Exercise material:
[Start of Attachment]

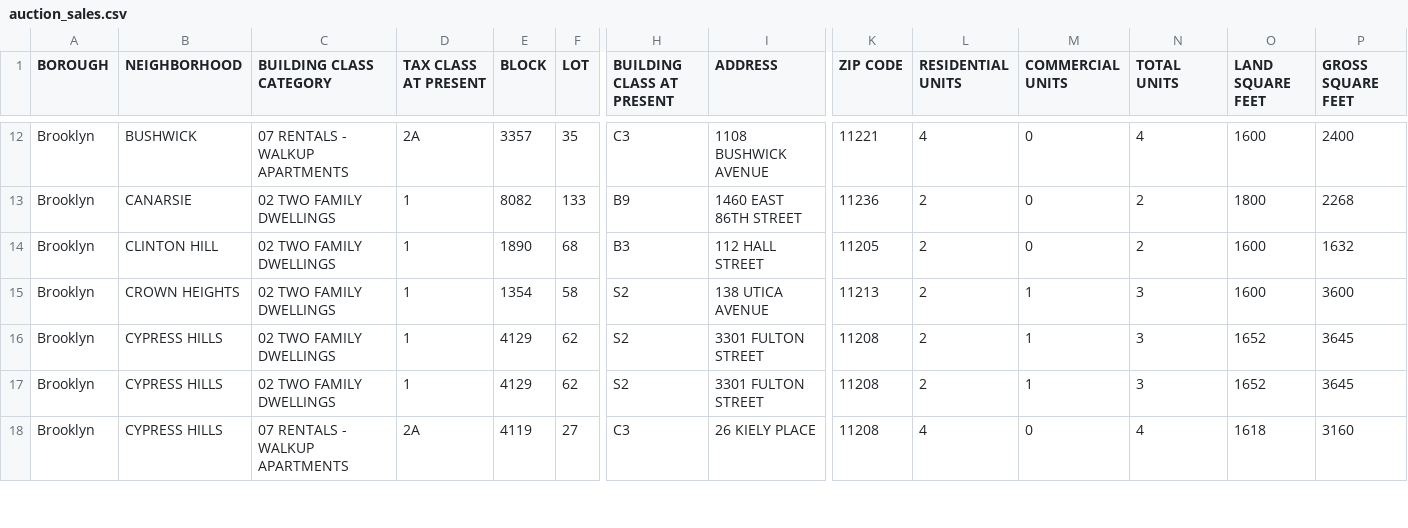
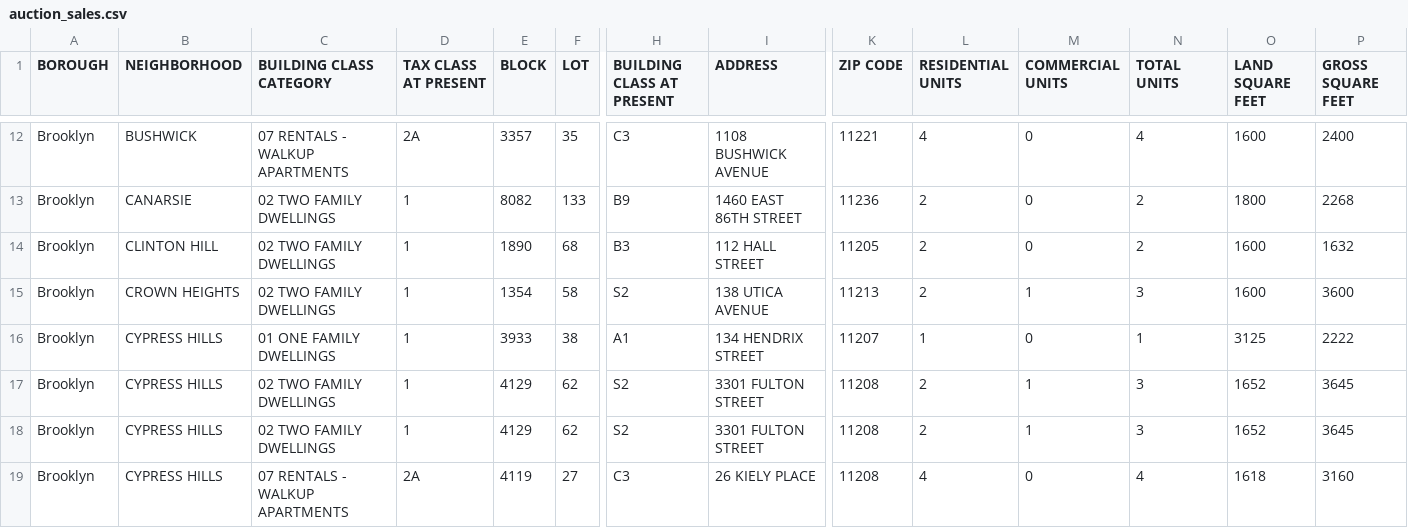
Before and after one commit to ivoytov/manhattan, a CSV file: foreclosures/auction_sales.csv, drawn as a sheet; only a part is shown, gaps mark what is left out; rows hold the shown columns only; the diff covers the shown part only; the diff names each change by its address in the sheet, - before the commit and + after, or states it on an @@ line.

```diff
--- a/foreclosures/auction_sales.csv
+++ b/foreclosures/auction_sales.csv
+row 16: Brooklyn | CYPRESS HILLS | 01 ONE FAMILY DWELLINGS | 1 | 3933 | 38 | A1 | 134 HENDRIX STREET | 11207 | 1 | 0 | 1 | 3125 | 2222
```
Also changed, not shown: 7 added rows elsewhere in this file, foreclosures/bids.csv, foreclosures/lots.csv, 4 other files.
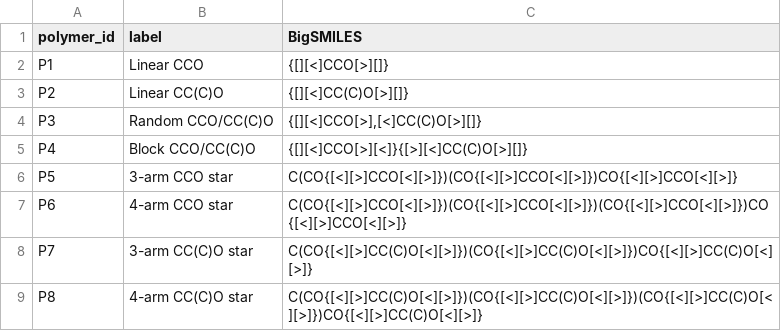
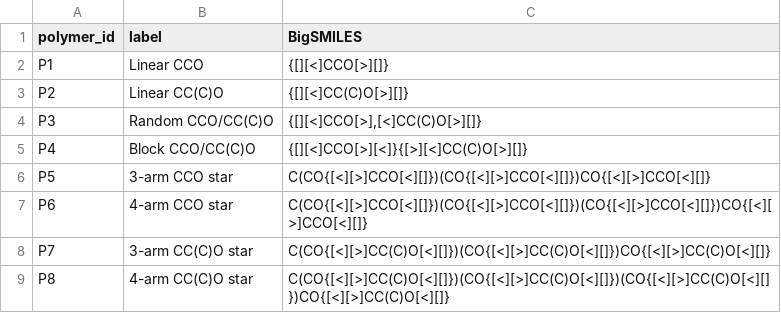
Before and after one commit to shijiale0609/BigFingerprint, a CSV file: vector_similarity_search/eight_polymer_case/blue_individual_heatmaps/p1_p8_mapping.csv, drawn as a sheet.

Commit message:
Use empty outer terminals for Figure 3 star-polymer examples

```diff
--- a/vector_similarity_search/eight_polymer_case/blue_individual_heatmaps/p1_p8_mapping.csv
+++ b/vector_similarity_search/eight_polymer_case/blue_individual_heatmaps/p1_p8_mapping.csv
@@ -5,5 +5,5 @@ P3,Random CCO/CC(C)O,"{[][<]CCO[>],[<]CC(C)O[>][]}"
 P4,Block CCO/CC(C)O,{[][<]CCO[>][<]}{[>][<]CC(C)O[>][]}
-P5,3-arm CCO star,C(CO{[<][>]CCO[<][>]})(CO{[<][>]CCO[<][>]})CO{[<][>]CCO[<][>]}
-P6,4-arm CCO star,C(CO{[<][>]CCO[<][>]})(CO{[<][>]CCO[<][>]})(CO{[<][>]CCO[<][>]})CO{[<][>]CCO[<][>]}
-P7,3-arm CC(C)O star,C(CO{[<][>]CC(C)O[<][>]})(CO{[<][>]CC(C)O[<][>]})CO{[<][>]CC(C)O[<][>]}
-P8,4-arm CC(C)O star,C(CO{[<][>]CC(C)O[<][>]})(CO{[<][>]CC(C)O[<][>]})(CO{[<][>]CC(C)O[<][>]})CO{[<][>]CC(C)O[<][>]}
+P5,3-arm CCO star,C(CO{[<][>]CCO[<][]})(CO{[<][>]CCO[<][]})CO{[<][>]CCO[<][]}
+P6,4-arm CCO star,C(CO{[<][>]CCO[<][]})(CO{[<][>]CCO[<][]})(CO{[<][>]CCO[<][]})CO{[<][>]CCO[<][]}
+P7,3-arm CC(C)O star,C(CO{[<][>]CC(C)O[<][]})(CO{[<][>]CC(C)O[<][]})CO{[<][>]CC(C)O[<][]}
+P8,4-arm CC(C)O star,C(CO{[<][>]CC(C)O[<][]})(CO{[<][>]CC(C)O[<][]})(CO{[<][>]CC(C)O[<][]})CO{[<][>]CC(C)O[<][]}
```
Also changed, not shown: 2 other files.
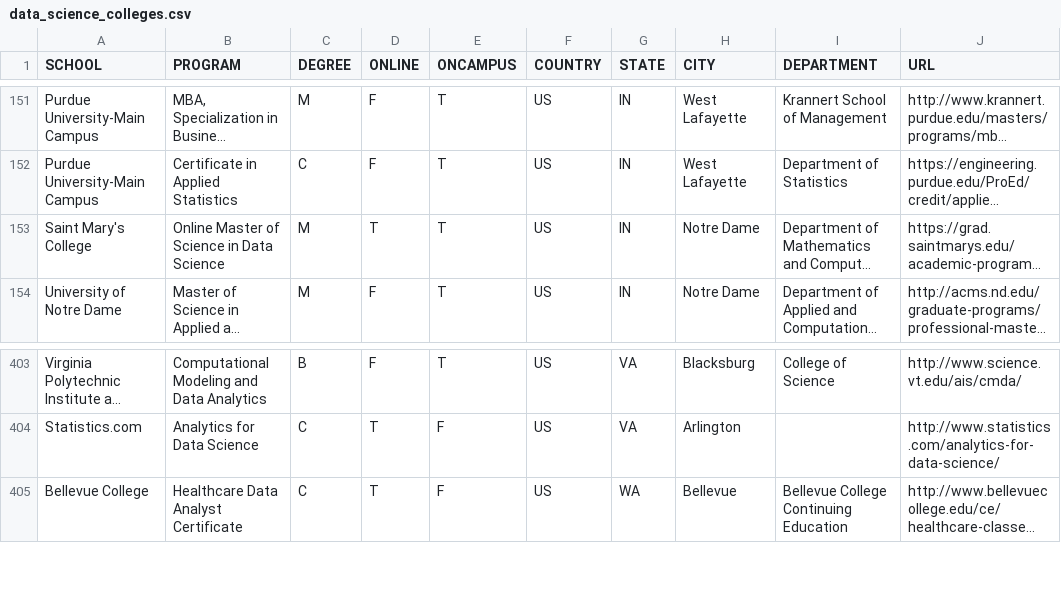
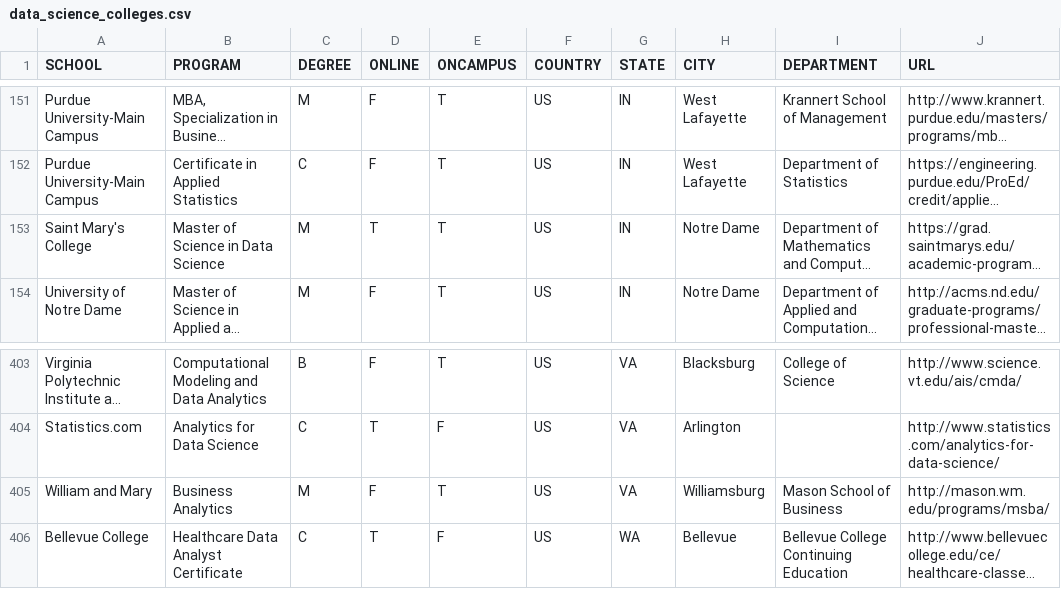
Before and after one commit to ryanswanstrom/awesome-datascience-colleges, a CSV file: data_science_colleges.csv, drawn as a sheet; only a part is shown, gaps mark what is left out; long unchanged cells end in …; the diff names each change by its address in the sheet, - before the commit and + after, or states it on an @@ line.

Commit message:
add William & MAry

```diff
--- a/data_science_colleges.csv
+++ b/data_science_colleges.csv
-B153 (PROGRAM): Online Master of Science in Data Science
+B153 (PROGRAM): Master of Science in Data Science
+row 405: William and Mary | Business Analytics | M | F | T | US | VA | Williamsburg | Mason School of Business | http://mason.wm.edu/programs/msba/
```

[End of Attachment]

What you need to do:
The pictures stay out of the copy. Set down the entries above precisely.

Written response:
Before and after one commit to ivoytov/manhattan, a CSV file: foreclosures/auction_sales.csv, drawn as a sheet; only a part is shown, gaps mark what is left out; rows hold the shown columns only; the diff covers the shown part only; the diff names each change by its address in the sheet, - before the commit and + after, or states it on an @@ line.

```diff
--- a/foreclosures/auction_sales.csv
+++ b/foreclosures/auction_sales.csv
+row 16: Brooklyn | CYPRESS HILLS | 01 ONE FAMILY DWELLINGS | 1 | 3933 | 38 | A1 | 134 HENDRIX STREET | 11207 | 1 | 0 | 1 | 3125 | 2222
```
Also changed, not shown: 7 added rows elsewhere in this file, foreclosures/bids.csv, foreclosures/lots.csv, 4 other files.
Before and after one commit to shijiale0609/BigFingerprint, a CSV file: vector_similarity_search/eight_polymer_case/blue_individual_heatmaps/p1_p8_mapping.csv, drawn as a sheet.

Commit message:
Use empty outer terminals for Figure 3 star-polymer examples

```diff
--- a/vector_similarity_search/eight_polymer_case/blue_individual_heatmaps/p1_p8_mapping.csv
+++ b/vector_similarity_search/eight_polymer_case/blue_individual_heatmaps/p1_p8_mapping.csv
@@ -5,5 +5,5 @@ P3,Random CCO/CC(C)O,"{[][<]CCO[>],[<]CC(C)O[>][]}"
 P4,Block CCO/CC(C)O,{[][<]CCO[>][<]}{[>][<]CC(C)O[>][]}
-P5,3-arm CCO star,C(CO{[<][>]CCO[<][>]})(CO{[<][>]CCO[<][>]})CO{[<][>]CCO[<][>]}
-P6,4-arm CCO star,C(CO{[<][>]CCO[<][>]})(CO{[<][>]CCO[<][>]})(CO{[<][>]CCO[<][>]})CO{[<][>]CCO[<][>]}
-P7,3-arm CC(C)O star,C(CO{[<][>]CC(C)O[<][>]})(CO{[<][>]CC(C)O[<][>]})CO{[<][>]CC(C)O[<][>]}
-P8,4-arm CC(C)O star,C(CO{[<][>]CC(C)O[<][>]})(CO{[<][>]CC(C)O[<][>]})(CO{[<][>]CC(C)O[<][>]})CO{[<][>]CC(C)O[<][>]}
+P5,3-arm CCO star,C(CO{[<][>]CCO[<][]})(CO{[<][>]CCO[<][]})CO{[<][>]CCO[<][]}
+P6,4-arm CCO star,C(CO{[<][>]CCO[<][]})(CO{[<][>]CCO[<][]})(CO{[<][>]CCO[<][]})CO{[<][>]CCO[<][]}
+P7,3-arm CC(C)O star,C(CO{[<][>]CC(C)O[<][]})(CO{[<][>]CC(C)O[<][]})CO{[<][>]CC(C)O[<][]}
+P8,4-arm CC(C)O star,C(CO{[<][>]CC(C)O[<][]})(CO{[<][>]CC(C)O[<][]})(CO{[<][>]CC(C)O[<][]})CO{[<][>]CC(C)O[<][]}
```
Also changed, not shown: 2 other files.
Before and after one commit to ryanswanstrom/awesome-datascience-colleges, a CSV file: data_science_colleges.csv, drawn as a sheet; only a part is shown, gaps mark what is left out; long unchanged cells end in …; the diff names each change by its address in the sheet, - before the commit and + after, or states it on an @@ line.

Commit message:
add William & MAry

```diff
--- a/data_science_colleges.csv
+++ b/data_science_colleges.csv
-B153 (PROGRAM): Online Master of Science in Data Science
+B153 (PROGRAM): Master of Science in Data Science
+row 405: William and Mary | Business Analytics | M | F | T | US | VA | Williamsburg | Mason School of Business | http://mason.wm.edu/programs/msba/
```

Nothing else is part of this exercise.